Produce a copy of every line in the records that holds the string "color".

==== Supplied material ====

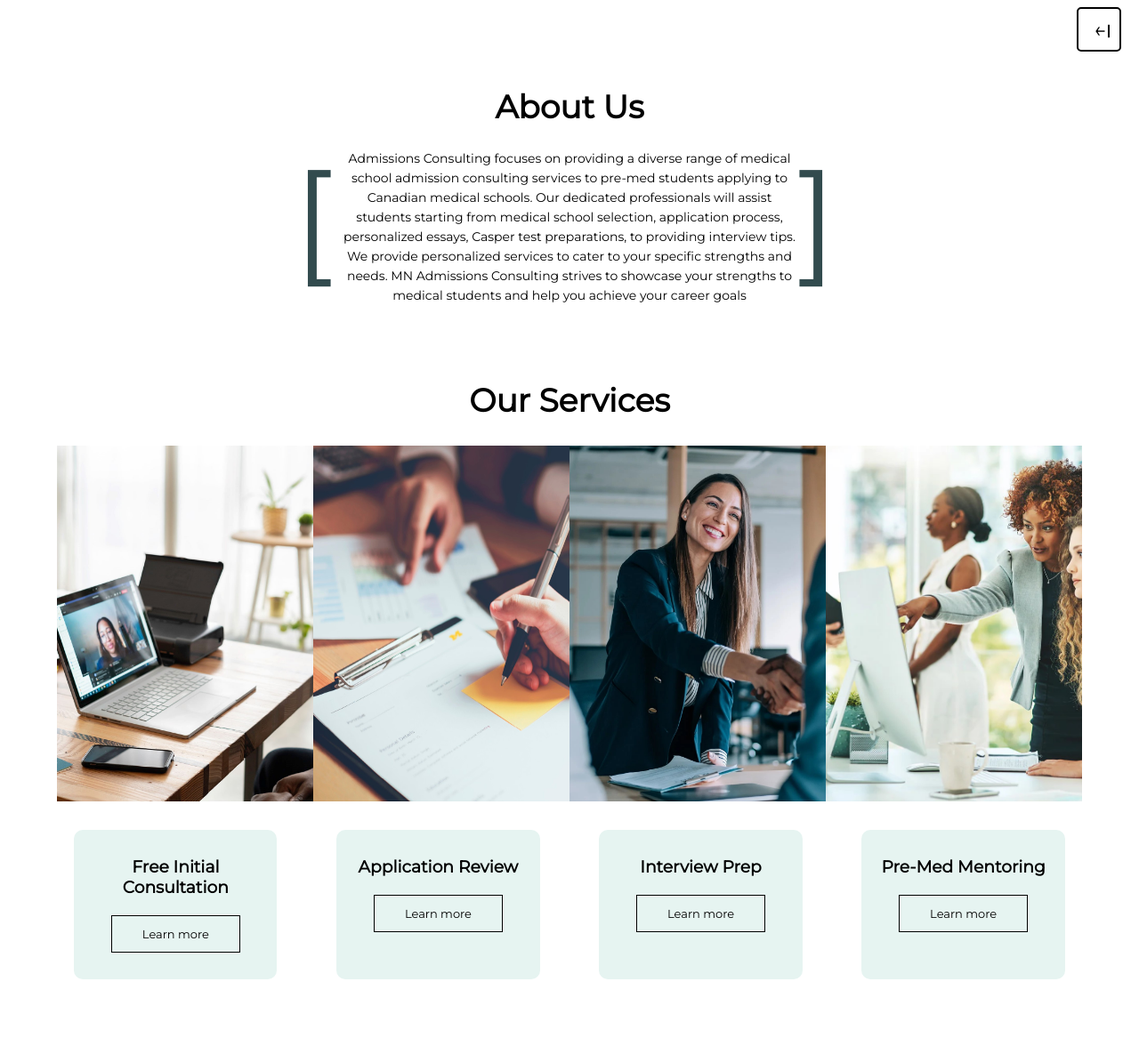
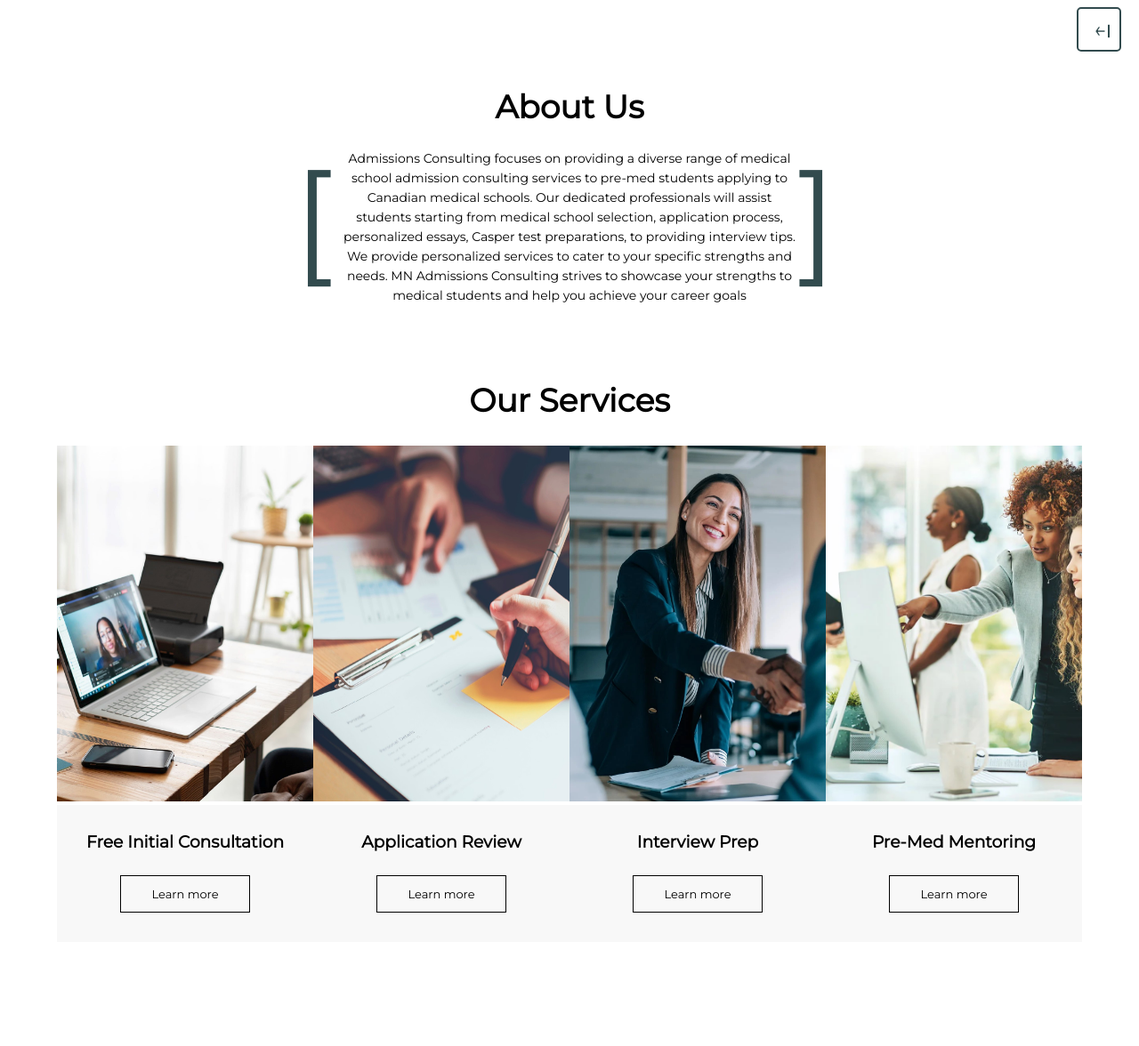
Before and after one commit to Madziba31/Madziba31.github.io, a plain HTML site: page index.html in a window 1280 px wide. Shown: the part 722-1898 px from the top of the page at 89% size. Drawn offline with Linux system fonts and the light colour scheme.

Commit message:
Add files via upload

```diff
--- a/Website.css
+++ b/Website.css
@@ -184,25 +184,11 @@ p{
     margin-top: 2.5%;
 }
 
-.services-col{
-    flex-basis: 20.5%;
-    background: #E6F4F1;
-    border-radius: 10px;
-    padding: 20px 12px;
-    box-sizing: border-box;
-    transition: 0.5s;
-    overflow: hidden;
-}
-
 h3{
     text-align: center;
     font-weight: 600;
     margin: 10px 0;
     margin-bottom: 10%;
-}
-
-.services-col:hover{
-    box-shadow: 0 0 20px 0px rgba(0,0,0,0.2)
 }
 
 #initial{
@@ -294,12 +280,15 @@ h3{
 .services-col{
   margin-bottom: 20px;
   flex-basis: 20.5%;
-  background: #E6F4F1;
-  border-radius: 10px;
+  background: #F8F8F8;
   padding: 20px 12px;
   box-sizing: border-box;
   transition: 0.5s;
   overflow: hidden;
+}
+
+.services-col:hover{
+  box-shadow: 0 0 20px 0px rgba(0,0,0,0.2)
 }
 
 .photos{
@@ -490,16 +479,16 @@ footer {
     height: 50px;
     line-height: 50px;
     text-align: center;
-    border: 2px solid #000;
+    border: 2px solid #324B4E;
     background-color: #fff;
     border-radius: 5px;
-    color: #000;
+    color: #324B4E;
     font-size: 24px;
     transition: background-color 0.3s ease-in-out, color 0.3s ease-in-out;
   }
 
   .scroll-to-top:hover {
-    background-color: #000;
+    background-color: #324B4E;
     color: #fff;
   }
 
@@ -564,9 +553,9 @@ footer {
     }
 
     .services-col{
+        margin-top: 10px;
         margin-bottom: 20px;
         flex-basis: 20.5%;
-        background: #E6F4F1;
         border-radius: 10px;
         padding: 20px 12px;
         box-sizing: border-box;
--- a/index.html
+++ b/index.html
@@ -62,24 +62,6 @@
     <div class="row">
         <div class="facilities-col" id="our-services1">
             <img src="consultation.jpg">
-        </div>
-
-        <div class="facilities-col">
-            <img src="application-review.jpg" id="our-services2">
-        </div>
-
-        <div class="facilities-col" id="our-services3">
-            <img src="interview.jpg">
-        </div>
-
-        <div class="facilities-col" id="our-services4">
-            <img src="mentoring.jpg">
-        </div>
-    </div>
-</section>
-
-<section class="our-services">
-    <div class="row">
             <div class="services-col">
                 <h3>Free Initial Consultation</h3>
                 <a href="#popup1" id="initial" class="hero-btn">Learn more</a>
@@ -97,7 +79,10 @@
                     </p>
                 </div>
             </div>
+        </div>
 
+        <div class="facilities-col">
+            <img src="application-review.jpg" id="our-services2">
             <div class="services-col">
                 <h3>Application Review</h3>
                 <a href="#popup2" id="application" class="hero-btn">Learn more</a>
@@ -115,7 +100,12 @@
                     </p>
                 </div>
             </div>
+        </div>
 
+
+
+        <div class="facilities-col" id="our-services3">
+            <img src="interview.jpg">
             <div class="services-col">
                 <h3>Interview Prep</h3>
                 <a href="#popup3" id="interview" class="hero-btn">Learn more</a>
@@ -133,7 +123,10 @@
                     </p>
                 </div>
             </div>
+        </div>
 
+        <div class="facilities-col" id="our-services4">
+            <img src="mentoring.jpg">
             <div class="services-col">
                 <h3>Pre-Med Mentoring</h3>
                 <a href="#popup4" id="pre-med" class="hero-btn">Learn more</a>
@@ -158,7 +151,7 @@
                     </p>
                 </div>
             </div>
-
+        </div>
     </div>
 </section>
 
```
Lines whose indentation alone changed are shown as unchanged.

====
==== Supplied material ====

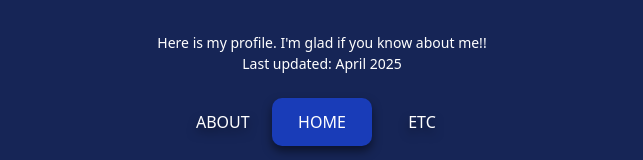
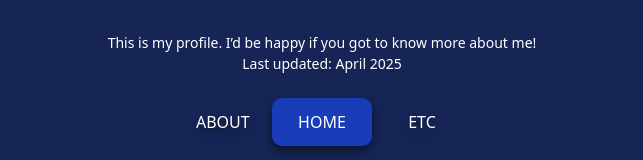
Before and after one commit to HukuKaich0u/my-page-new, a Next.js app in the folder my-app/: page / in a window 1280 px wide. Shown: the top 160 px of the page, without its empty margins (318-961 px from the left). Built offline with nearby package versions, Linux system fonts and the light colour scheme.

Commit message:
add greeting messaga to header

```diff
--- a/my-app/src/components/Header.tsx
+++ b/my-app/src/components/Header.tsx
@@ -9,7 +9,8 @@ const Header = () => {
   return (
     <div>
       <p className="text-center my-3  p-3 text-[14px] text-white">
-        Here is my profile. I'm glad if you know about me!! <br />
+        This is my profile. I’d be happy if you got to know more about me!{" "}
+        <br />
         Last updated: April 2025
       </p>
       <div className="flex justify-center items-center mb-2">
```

====

▶ [Output for this exercise]
     background-color: #fff;
-    color: #000;
+    color: #324B4E;
     transition: background-color 0.3s ease-in-out, color 0.3s ease-in-out;
-    background-color: #000;
+    background-color: #324B4E;
     color: #fff;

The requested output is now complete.